Yunus was forced to resign as founding managing director in 2011 by the Hasina government on the pretext of his age – over 60 years – despite the fact that private banks have no upper age limit to force retirement. He challenged the move in court but lost when the court ruled that the bank was a government institution and not a private bank owned by its lenders, as Yunus and his lawyers maintained. Although the government was successful in removing him from the bank, he continues to lead a number of sister organizations with the Grameen tag.
The recent controversy started when the government formed an inquiry commission last year to scrutinize the bank's legal status and financial transactions, with few probable changes envisioned in the functioning of the institution. Today, the clear implication is that that government representatives will take over policymaking, as in any other state-controlled industrial bank.

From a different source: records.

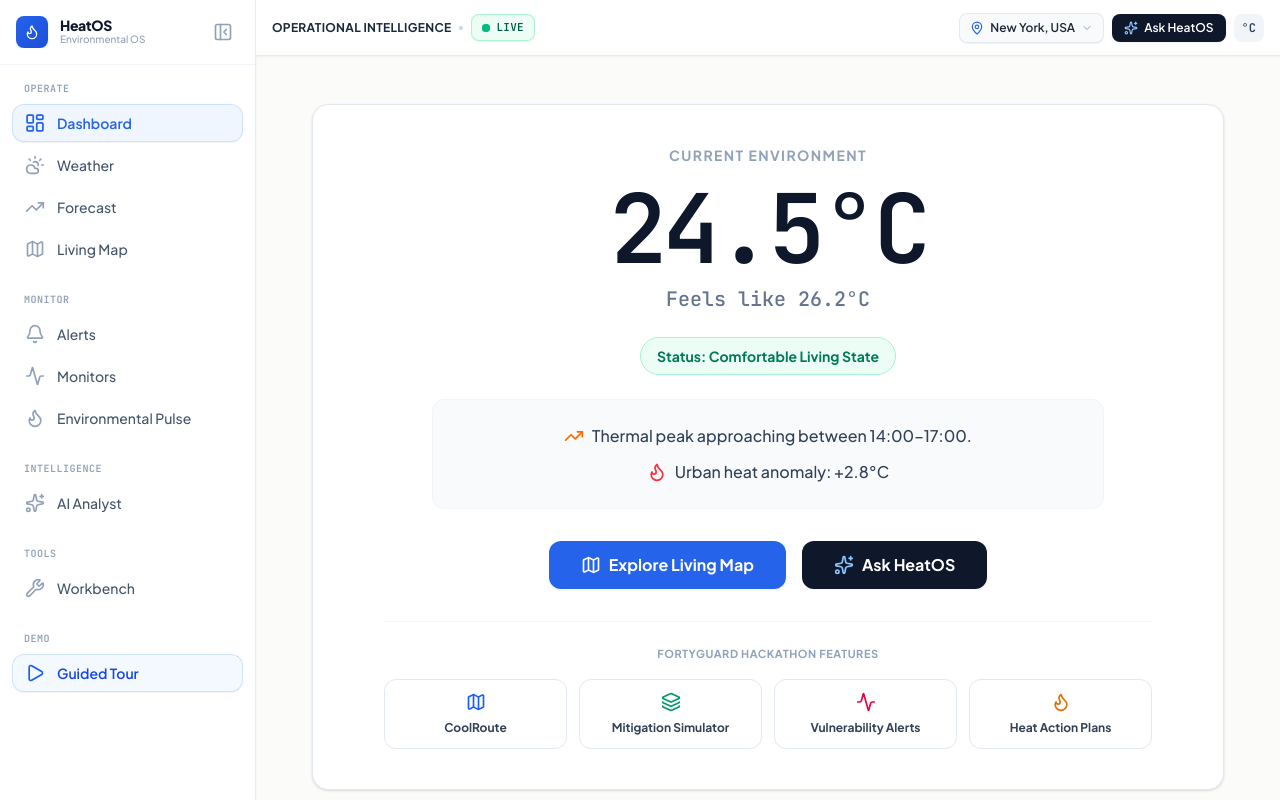
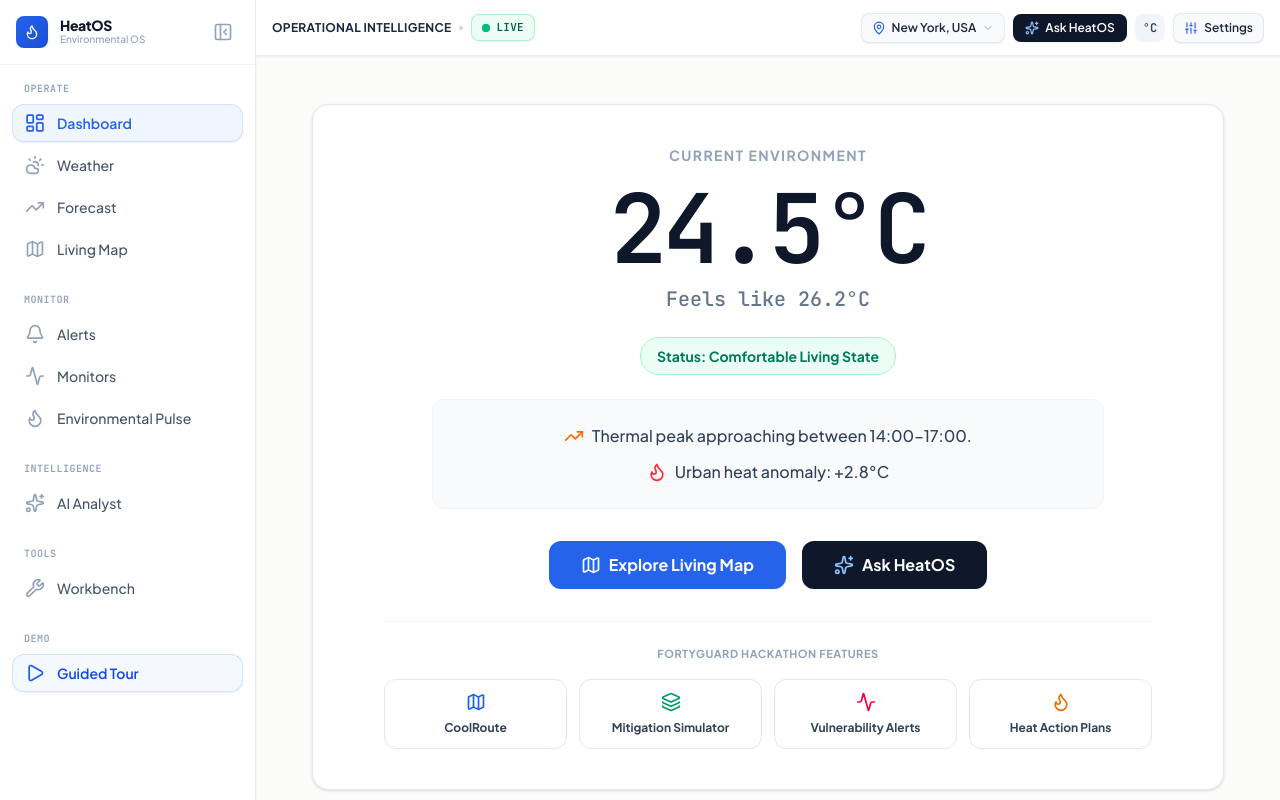
Before and after one commit to LifeLane/HeatOS, a React (Vite) app: page / in a window 1280 px wide. Shown: the top 800 px of the page. Built offline with nearby package versions, Linux system fonts and the light colour scheme; no server answers.

Commit message:
Updated the UI/UX

```diff
--- a/src/components/common/AppHeader.tsx
+++ b/src/components/common/AppHeader.tsx
@@ -8,7 +8,8 @@ import {
   Layers,
   MoreVertical,
   Flame,
-  Menu
+  Menu,
+  Sliders
 } from 'lucide-react';
 import { useLocation } from '../../context/LocationContext';
 import { useNavigation } from '../../context/NavigationContext';
@@ -28,7 +29,7 @@ const AppHeader: React.FC = () => {
     refreshEnvironmentalData,
   } = useLocation();
 
-  const { setIsDemoTourOpen, setIsFabricModalOpen, setIsLocationModalOpen } = useNavigation();
+  const { setIsDemoTourOpen, setIsFabricModalOpen, setIsLocationModalOpen, setIsSettingsModalOpen } = useNavigation();
   const [isMobileMenuOpen, setIsMobileMenuOpen] = useState(false);
   const { openAIWithContext } = useAIAnalyst();
   const mobileMenuRef = useRef<HTMLDivElement>(null);
@@ -135,6 +136,18 @@ const AppHeader: React.FC = () => {
             °{tempUnit}
           </button>
 
+          {/* Quick Settings Button */}
+          <button
+            id="header-settings-btn"
+            type="button"
+            onClick={() => setIsSettingsModalOpen(true)}
+            className="flex items-center gap-1.5 px-2.5 py-1.5 rounded-lg bg-slate-50 hover:bg-slate-100 border border-slate-200/90 text-xs font-semibold text-slate-800 transition-all cursor-pointer shadow-2xs group"
+            title="System Settings"
+          >
+            <Sliders className="w-3.5 h-3.5 text-[#2563EB] group-hover:rotate-45 transition-transform" />
+            <span className="hidden sm:inline">Settings</span>
+          </button>
+
           {/* Mobile Menu */}
           <div className="relative md:hidden" ref={mobileMenuRef}>
             <button
@@ -147,6 +160,17 @@ const AppHeader: React.FC = () => {
             </button>
             {isMobileMenuOpen && (
               <div className="absolute right-0 top-full mt-1.5 w-52 bg-white rounded-xl shadow-xl border border-slate-200 py-1.5 z-50">
+                <button
+                  onClick={() => {
+                    setIsMobileMenuOpen(false);
+                    setIsSettingsModalOpen(true);
+                  }}
+                  className="w-full px-3.5 py-2 text-left text-xs font-bold text-blue-700 bg-blue-50/60 hover:bg-blue-100 flex items-center gap-2.5 cursor-pointer"
+                >
+                  <Sliders className="w-3.5 h-3.5 text-blue-600" />
+                  <span>System Settings</span>
+                </button>
+                <div className="my-1 border-t border-slate-100" />
                 <button
                   onClick={() => {
                     setIsMobileMenuOpen(false);
```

Under fire from the opposition, Finance Minister AMA Muhith told Parliament that the government has no intention to change Grameen Bank's structure.
Critics have had a field day pointing out that Bangladesh's government-managed banks are largely badly run and subject to high-level corruption.
"I cannot understand why the government has not formed a commission for nationalized banks, which are in terrible state, and is going after a bank that has won the Nobel Prize," wrote Kamrul Hassan, a Dhaka University professor. "This government had problems with Prof. Yunus, according to people's perceptions. Now that he is no more in the bank, the government should leave the Bank alone and let it function the way it was. If Grameen Bank is fragmented into 19 pieces, as suggested by the commission, what message would it send to the rest of the world? It will ultimately be the people of Bangladesh who will have to pay the price."
"The Central Bank of Bangladesh has never questioned the quality of the bank's management, rather it has praised it each year, Yunus told Asia Sentinel. "The borrowers have been pleased about the way the bank is run. Why has the inquiry commission all of a sudden come up with a bizarre proposal for replacing the bank's legal structure? Will the inquiry commission explain to the people of Bangladesh why a bank that operates with its citizens' own money surrender 51 percent or more of its shares to the government, knowing fully well that will be extremely risky, to say the least?"